Posted on March 19th, 2012
You are in an influence community
In chapter 8 of her book, Kathie Delahaye Pain, explains how to measure influencers and thought leadership. She says that the power to influence no longer comes from just one individual or analyst but from a large group of people or a community. The spread of inexpensive tools to create a community has triggered the development of highly specialized groups of people that are interested in narrow topics. Kathie Delahaye Pain also advises managers to engage the community in a conversation in the same manner that industry analysts treat bloggers. It is essential that managers build a custom list of the top 100 influencers in the market. To do this, one first needs to understand that target audiences are very much interested in what or who is important. It is only then that one can start looking for blogs that mentions him or his market very often. He or she should then check whether or not the blogs are important. Aside from discussing how to build one’s list of customers, the author also discusses how to measure one’s relationship with his or her influencers. Katie Delahaye Pain explains that the “ultimate measure of a successful relationship with analysts and influencers is whether they recommend your product, service, or company to reporters, editors, investors, and customers” (Pain, 2011). The author stresses the importance understanding what customers think about a company. To do this, one must determine what his or her goals are. Then, he or she should find out who the audience will be. As soon as this is accomplished, he or she should define one’s benchmark. One should then determine afterwards what the key performance indicators would be. Lastly, one selects his or measurement tools.
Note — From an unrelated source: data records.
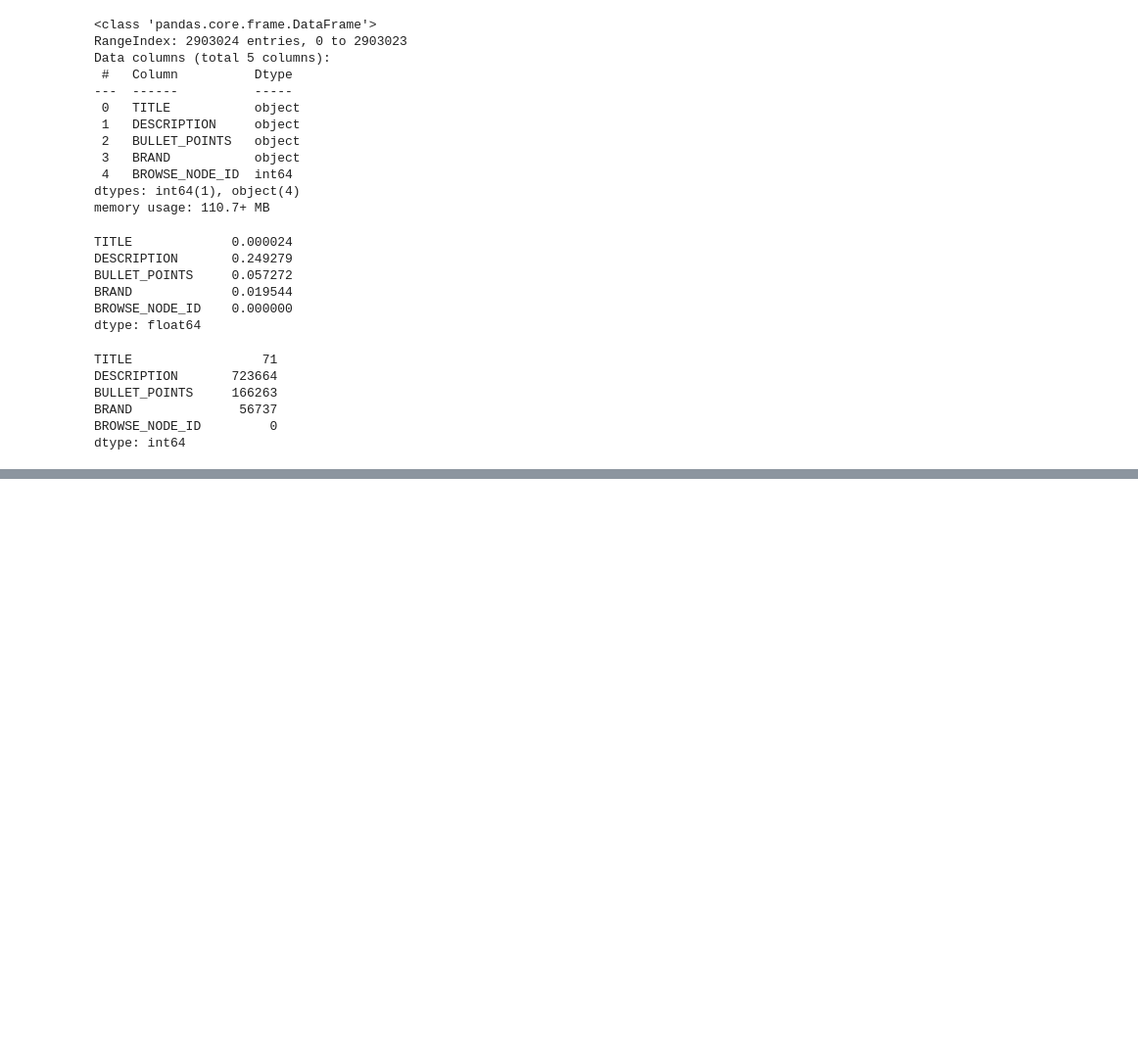
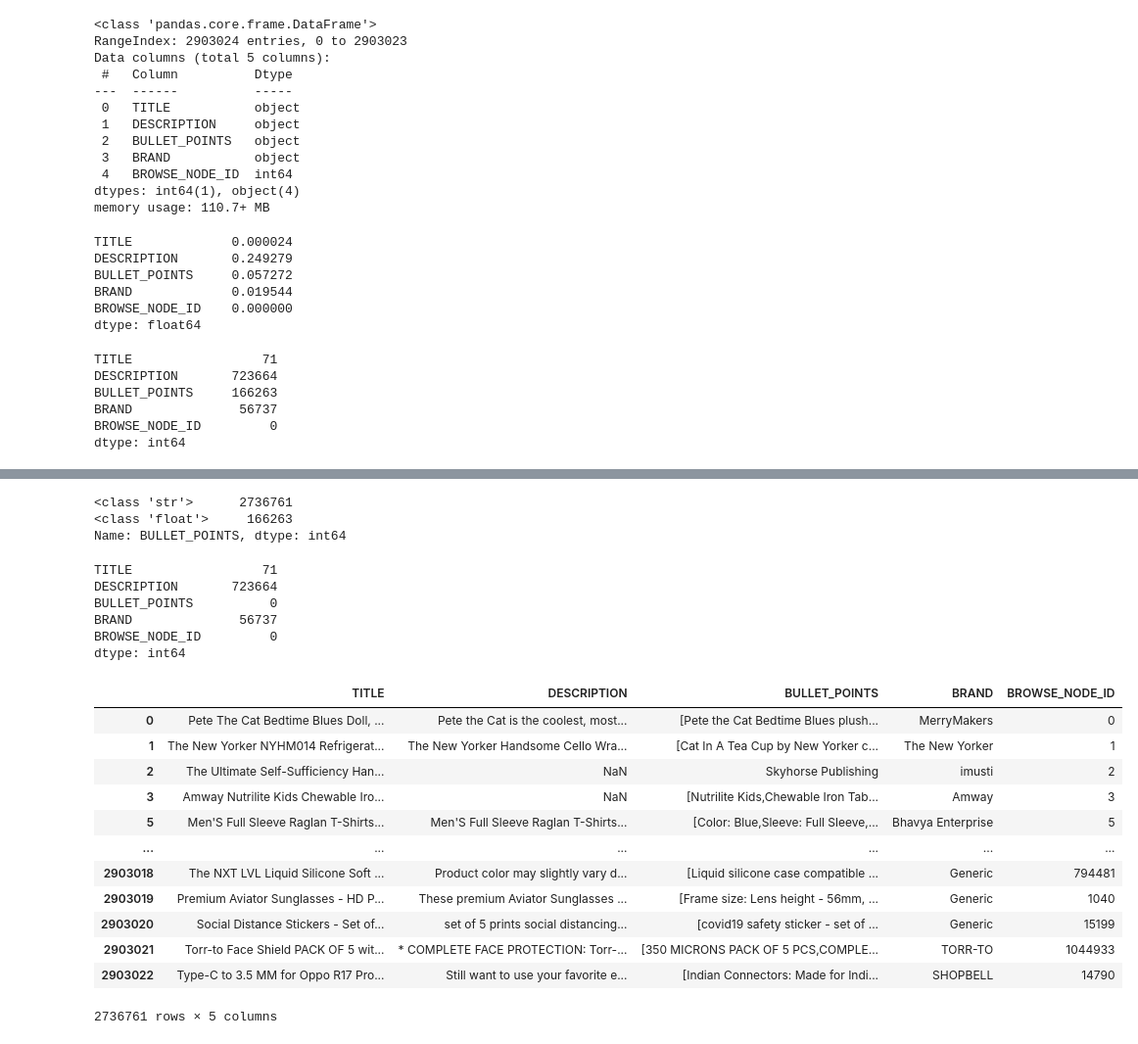
Before and after one commit to AyushBajpayee/Product-Browse-Node-Classfication, a Jupyter notebook: v1_train.ipynb, the cells around one changed output, grey strips where cells are left out. Shown at 98% size. Saved outputs shown, nothing was run; the diff lists cells and outputs as text; code cells hidden in the pictures; blank space fills up the shorter version.

```diff
--- a/v1_train.ipynb
+++ b/v1_train.ipynb
@@ -69,0 +123,35 @@ dataset['TITLE'][1]
+# %%
+dataset['BULLET_POINTS'].apply(type).value_counts()
+# %% [output]
+<class 'str'>      2736761
+<class 'float'>     166263
+Name: BULLET_POINTS, dtype: int64
+# %%
+dataset_onlyfloat = dataset.copy()
+# %%
+dataset_onlyfloat['BULLET_POINTS'].fillna(value = 'OTHERS', inplace=True)
+# %%
+dataset_onlyfloat.isna().sum()
+# %% [output]
+TITLE                 71
+DESCRIPTION       723664
+BULLET_POINTS          0
+BRAND              56737
+BROWSE_NODE_ID         0
+dtype: int64
+# %%
+dataset_onlyfloat[dataset_onlyfloat['BULLET_POINTS'].notna()]
+# %% [output]
+|  | TITLE | DESCRIPTION | BULLET_POINTS | BRAND | BROWSE_NODE_ID |
+| 0 | Pete The Cat Bedtime Blues Doll, ... | Pete the Cat is the coolest, most... | [Pete the Cat Bedtime Blues plush... | MerryMakers | 0 |
+| 1 | The New Yorker NYHM014 Refrigerat... | The New Yorker Handsome Cello Wra... | [Cat In A Tea Cup by New Yorker c... | The New Yorker | 1 |
+| 2 | The Ultimate Self-Sufficiency Han... | NaN | Skyhorse Publishing | imusti | 2 |
+| 3 | Amway Nutrilite Kids Chewable Iro... | NaN | [Nutrilite Kids,Chewable Iron Tab... | Amway | 3 |
+| 5 | Men'S Full Sleeve Raglan T-Shirts... | Men'S Full Sleeve Raglan T-Shirts... | [Color: Blue,Sleeve: Full Sleeve,... | Bhavya Enterprise | 5 |
+| ... | ... | ... | ... | ... | ... |
+| 2903018 | The NXT LVL Liquid Silicone Soft ... | Product color may slightly vary d... | [Liquid silicone case compatible ... | Generic | 794481 |
+| 2903019 | Premium Aviator Sunglasses - HD P... | These premium Aviator Sunglasses ... | [Frame size: Lens height - 56mm, ... | Generic | 1040 |
+| 2903020 | Social Distance Stickers - Set of... | set of 5 prints social distancing... | [covid19 safety sticker - set of ... | Generic | 15199 |
+| 2903021 | Torr-to Face Shield PACK OF 5 wit... | * COMPLETE FACE PROTECTION: Torr-... | [350 MICRONS PACK OF 5 PCS,COMPLE... | TORR-TO | 1044933 |
+| 2903022 | Type-C to 3.5 MM for Oppo R17 Pro... | Still want to use your favorite e... | [Indian Connectors: Made for Indi... | SHOPBELL | 14790 |
+2736761 rows × 5 columns
```
Also changed, not shown: parts of 27 cells of this notebook.
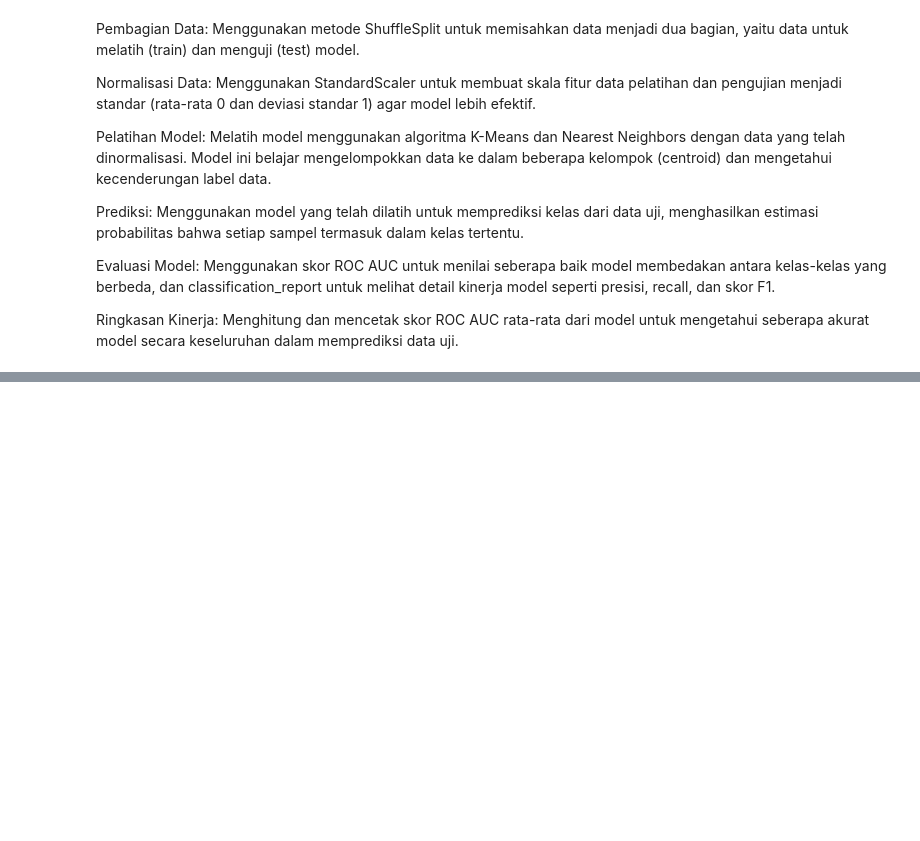
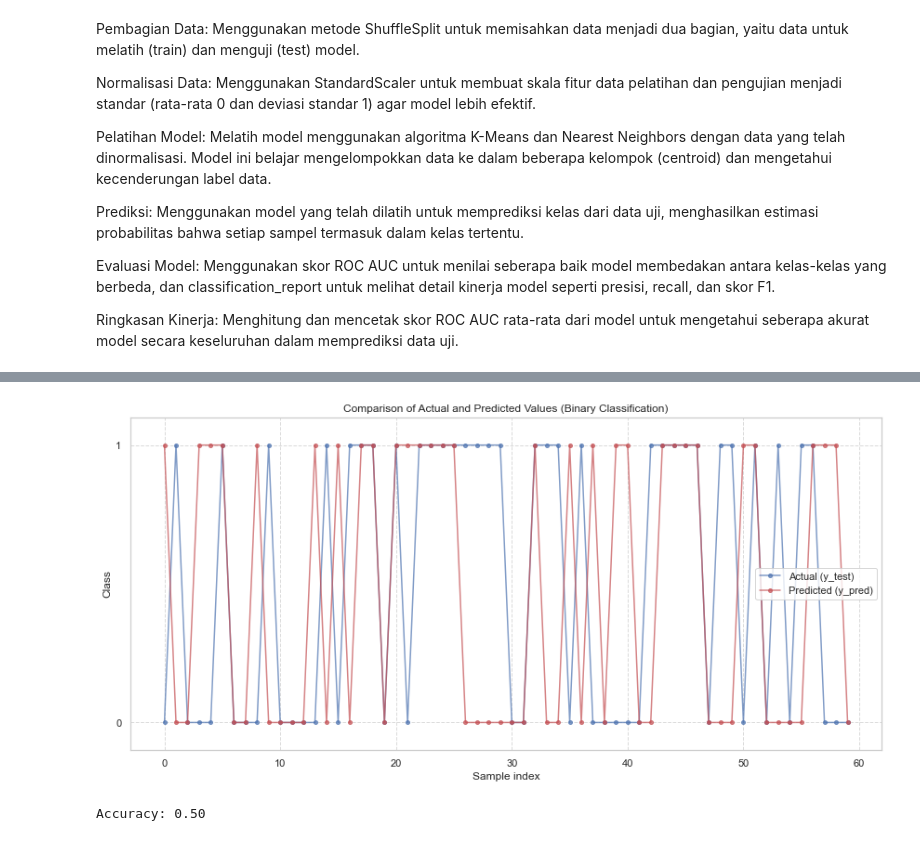
Before and after one commit to Machine-Learning-10/Parkinson-Classification, a Jupyter notebook: parkinsons_prediction.ipynb, the cells around one changed output, grey strips where cells are left out. Saved outputs shown, nothing was run; the diff lists cells and outputs as text; code cells hidden in the pictures; blank space fills up the shorter version.

Commit message:
add visualisasi

```diff
--- a/parkinsons_prediction.ipynb
+++ b/parkinsons_prediction.ipynb
@@ -691,0 +692,30 @@ ROC AUC Score: 0.57902 ± 0.00000
+# %%
+np.random.seed(42)
+y_test = np.random.randint(0, 2, 60)
+y_pred = np.random.rand(60)
+
+y_pred_binary = (y_pred > 0.5).astype(int)
+
+x = np.arange(len(y_test))
+
+plt.figure(figsize=(12, 6))
+plt.plot(x, y_test, 'b-o', label='Actual (y_test)', markersize=4, alpha=0.7)
+plt.plot(x, y_pred_binary, 'r-o', label='Predicted (y_pred)', markersize=4, alpha=0.7)
+
+plt.title('Comparison of Actual and Predicted Values (Binary Classification)')
+plt.xlabel('Sample index')
+plt.ylabel('Class')
+plt.legend()
+plt.grid(True, linestyle='--', alpha=0.7)
+
+plt.ylim(-0.1, 1.1)
+plt.yticks([0, 1])
+
+plt.tight_layout()
+plt.show()
+
+accuracy = np.mean(y_test == y_pred_binary)
+print(f"Accuracy: {accuracy:.2f}")
+# %% [output]
+[figure, added]
+Accuracy: 0.50
```
Also changed, not shown: parts of 12 cells of this notebook.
To fully get the most useful data about his or key influencers, the author recommends that “regular biannual relationship surveys, conducted by phone or e-mail” (Pain, 2011). She says that the purpose of this is to find out the extent to which influencers understand the strategies and the objectives.
Photo via stefan.erschwendner